BEGIN Given records
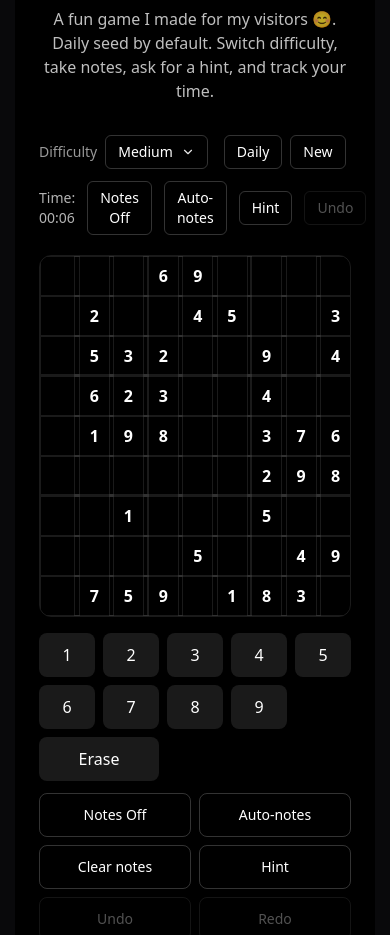
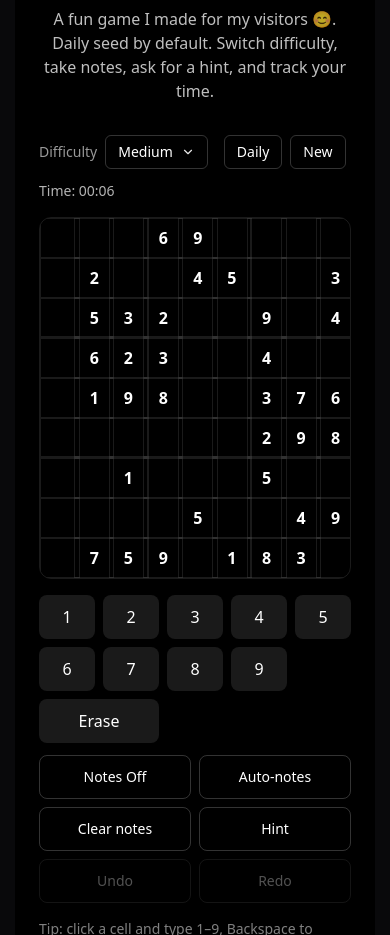
Before and after one commit to coolguy-stack/md-portfolio, a Next.js app: page / in a window 390 px wide. Shown: the part 8100-9035 px from the top of the page. Built offline with nearby package versions, Linux system fonts and the light colour scheme.

Commit message:
reformat mobile sudoku top bar to a compact version

```diff
--- a/src/components/sudoku/SudokuGame.tsx
+++ b/src/components/sudoku/SudokuGame.tsx
@@ -360,8 +360,36 @@ export default function SudokuGame() {
 
   return (
     <div className="w-full max-w-6xl mx-auto">
+      {/* Top bar — mobile (compact) */}
+      <div className="md:hidden mb-4 flex flex-wrap items-center justify-between gap-3">
+        <div className="flex items-center gap-2">
+          <span className="text-white/60 text-sm">Difficulty</span>
+          <DifficultyDropdown value={difficulty} onChange={(d) => setDifficulty(d)} />
+          <button
+            onClick={() => newGame({ daily: true })}
+            className="ml-2 rounded-md border border-white/20 px-3 py-1.5 text-sm text-white hover:bg-white/10"
+            title="Daily Sudoku"
+          >
+            Daily
+          </button>
+          <button
+            onClick={() => newGame()}
+            className="rounded-md border border-white/20 px-3 py-1.5 text-sm text-white hover:bg-white/10"
+            title="New random"
+          >
+            New
+          </button>
+        </div>
+
+        <div className="flex items-center gap-2">
+          <span className="text-white/70 text-sm">Time: {fmtTime(state.elapsed)}</span>
+          {state.status === "won" && (
+            <span className="text-emerald-300 text-xs">• {fmtTime(state.finalElapsed ?? 0)}</span>
+          )}
+        </div>
+      </div>
       {/* Top bar */}
-      <div className="flex flex-wrap items-center justify-between gap-3 mb-5">
+      <div className="hidden md:flex flex-wrap items-center justify-between gap-3 mb-5">
         <div className="flex items-center gap-2">
           <span className="text-white/60 text-sm">Difficulty</span>
           <DifficultyDropdown
```
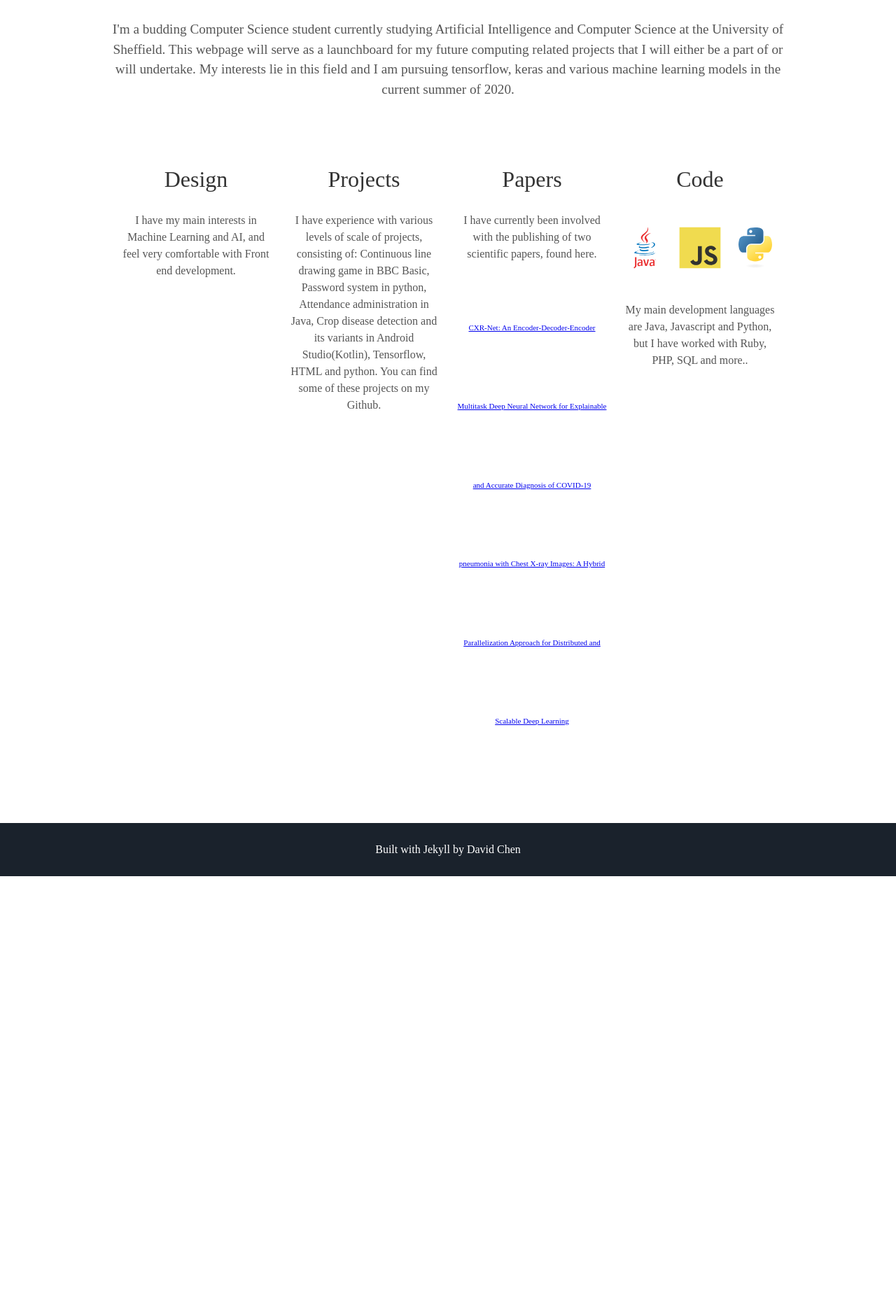
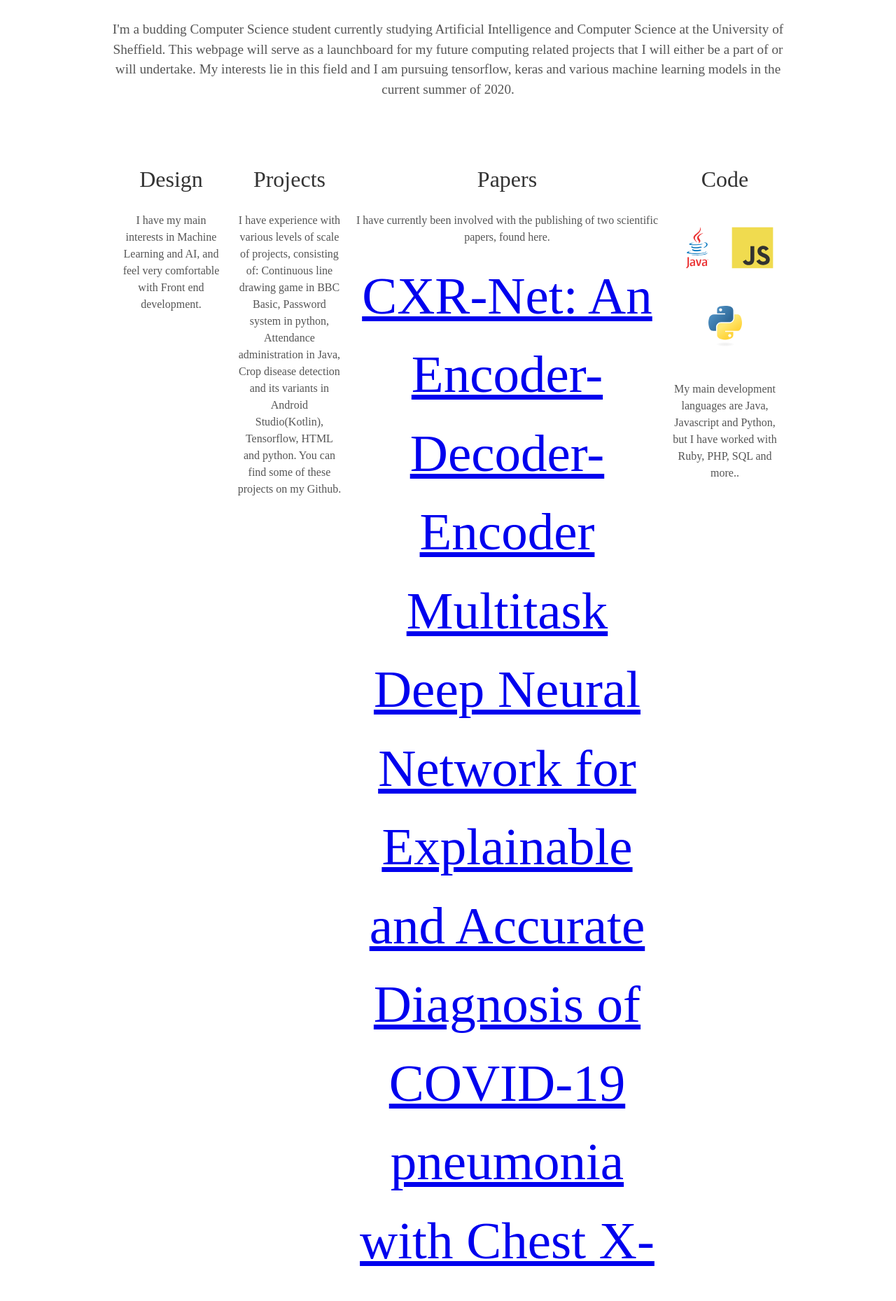
Before and after one commit to 20dchen01/20dchen01.github.io, a Jekyll site: the page built from index.html, in a window 1280 px wide. Shown: the part 1029-2888 px from the top of the page at 70% size. Built offline with Jekyll 4.4.1, drawn with Linux system fonts in a browser that asks for light colours; some web fonts are replaced; before the commit the page ends 2281 px from its top, so only the background shows below that.

Commit message:
Update about.html

```diff
--- a/_includes/about.html
+++ b/_includes/about.html
@@ -14,8 +14,8 @@
   <div class="tech">
     <h2>Papers</h2>
     <p>I have currently been involved with the publishing of two scientific papers, found here.</p>
-    <a style="font-size: 11px" href="https://arxiv.org/pdf/2110.10813.pdf">CXR-Net: An Encoder-Decoder-Encoder Multitask Deep Neural Network for Explainable and Accurate Diagnosis of COVID-19 pneumonia with Chest X-ray Images: </a>
-    <a style="font-size: 11px" href="https://arxiv.org/pdf/2104.05035.pdf">A Hybrid Parallelization Approach for Distributed and Scalable Deep Learning</a>
+    <a  href="https://arxiv.org/pdf/2110.10813.pdf">CXR-Net: An Encoder-Decoder-Encoder Multitask Deep Neural Network for Explainable and Accurate Diagnosis of COVID-19 pneumonia with Chest X-ray Images: </a>
+    <a  href="https://arxiv.org/pdf/2104.05035.pdf">A Hybrid Parallelization Approach for Distributed and Scalable Deep Learning</a>
   </div>
   <div class="tech">
     <h2>Code</h2>
```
END Given records
Work item: Copy each line of the data that contains the word "state", leaving the other lines out.

Solution to the problem:
+          <span className="text-white/70 text-sm">Time: {fmtTime(state.elapsed)}</span>
+          {state.status === "won" && (
+            <span className="text-emerald-300 text-xs">• {fmtTime(state.finalElapsed ?? 0)}</span>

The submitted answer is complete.